Written By:
Paloma Kubiak

Type ‘average return of the global stock market’ into Google, and you’ll see the results are pretty unanimous: 10% per annum.

But, as we’ve seen over the past few years, this ‘average’ can mask some pretty dramatic highs and lows.

Take February 2020 for example. As the consequences of the global pandemic and lockdowns dawned on markets, they fell some 25% in the space of a single month – to then rise almost 80% by the end of 2021.

This year, a quick look at the Apple ‘stocks’ app shows that almost every single major stock market around the world is in the red. Even bonds – which are supposed to be less risky than equities – have seen their values fall considerably.

But there have been some investments that have defied the odds and produced positive returns despite all the uncertainty and disruption.

1) Commodities

Investment funds investing in commodities – which are raw materials or agricultural products – have been the outstanding performers of 2022 so far, with the average fund returning almost 18% for investors.

Why? Well, it’s mainly down to the energy companies. They tend to do well in inflationary times anyway, but when supply is disrupted as much as it has been this year, prices really have only one way to go: up. People have been travelling more and the war in Ukraine has been another major factor.

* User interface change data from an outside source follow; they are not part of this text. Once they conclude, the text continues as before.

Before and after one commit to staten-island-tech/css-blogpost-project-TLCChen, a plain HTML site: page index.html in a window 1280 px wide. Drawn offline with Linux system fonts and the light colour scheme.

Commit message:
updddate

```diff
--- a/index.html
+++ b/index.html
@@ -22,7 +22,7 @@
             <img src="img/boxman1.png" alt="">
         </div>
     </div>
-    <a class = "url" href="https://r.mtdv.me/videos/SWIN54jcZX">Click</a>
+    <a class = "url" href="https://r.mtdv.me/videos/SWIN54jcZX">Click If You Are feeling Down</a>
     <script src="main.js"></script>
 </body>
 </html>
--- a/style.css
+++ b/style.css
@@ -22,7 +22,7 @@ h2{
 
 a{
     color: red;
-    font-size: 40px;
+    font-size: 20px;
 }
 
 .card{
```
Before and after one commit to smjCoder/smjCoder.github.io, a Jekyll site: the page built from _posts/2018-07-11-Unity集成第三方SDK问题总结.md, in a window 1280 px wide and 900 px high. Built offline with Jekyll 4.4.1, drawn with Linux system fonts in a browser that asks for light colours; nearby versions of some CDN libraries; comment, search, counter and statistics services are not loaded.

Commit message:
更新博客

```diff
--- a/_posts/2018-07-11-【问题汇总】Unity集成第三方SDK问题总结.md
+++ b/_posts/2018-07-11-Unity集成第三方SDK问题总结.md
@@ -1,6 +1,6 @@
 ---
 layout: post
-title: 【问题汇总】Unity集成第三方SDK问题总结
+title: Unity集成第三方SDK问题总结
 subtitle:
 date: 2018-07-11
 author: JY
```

Higher gas prices have also led through to higher fertilizer costs and higher food prices, as a result. The loss of some food exports from Ukraine has also pushed up agricultural commodities.

Funds to consider in this sector: BlackRock World Mining Trust and Guinness Global Energy.

2) Latin American equities

Latin American equity funds have returned just over 16% on average this year. Much of this performance has come from the region’s largest market, Brazil.

Brazil is one of the biggest exporters in the world of many commodities and this has helped both its currency and its stock market this year. Another factor is that emerging market central banks are ahead of their developed market peers when it comes to tackling inflation.

Brazilian interest rates are 13.75% versus inflation of 6.5% – almost the opposite of the developed world. The country is also used to periods of high inflation and with real rates already very high, is well on top of the situation.

Funds to consider in this sector: abrdn Latin American Equity and Barings Latin America.

3) Infrastructure

It’s a bit of a mixed bag with infrastructure. Investors like the fact that many companies and projects in this sector have inflation-linked cash flows and real assets which give good inflation protection.

Infrastructure is also linked to commodities via things like oil and gas pipelines, so they also tend to do a bit better when the underlying commodities are doing well. Renewable energy infrastructure was also doing well until recently when it was hit by talk of windfall taxes.

The average fund in this sector is up 2% year to date.

Funds to consider in this sector: First Sentier Global Listed Infrastructure and M&G Global Listed Infrastructure.

4) Indian equities

Inflation has also been surprisingly well contained in India. Its economy is not heavily reliant on imports or exports meaning it is less exposed to the global economy than many other countries. For this reason, the currency has held up very well, benefiting investments in the country. The average Indian equity fund is up 0.5% year to date.

India also has a young very large ambitious population and is coming from a very low base in terms of GDP per capita. For this reason, India is leading the world in economic growth. Another benefit to India is the collapse in Chinese equities this year, concerns about geopolitical tension, zero Covid and a government crackdown have sent international investors scurrying for the exits in China. It’s likely some of that money has moved to India.

Funds to consider in this sector: Goldman Sachs India Equity Portfolio and Alquity Indian Subcontinent.

Juliet Schooling Latter is research director at FundCalibre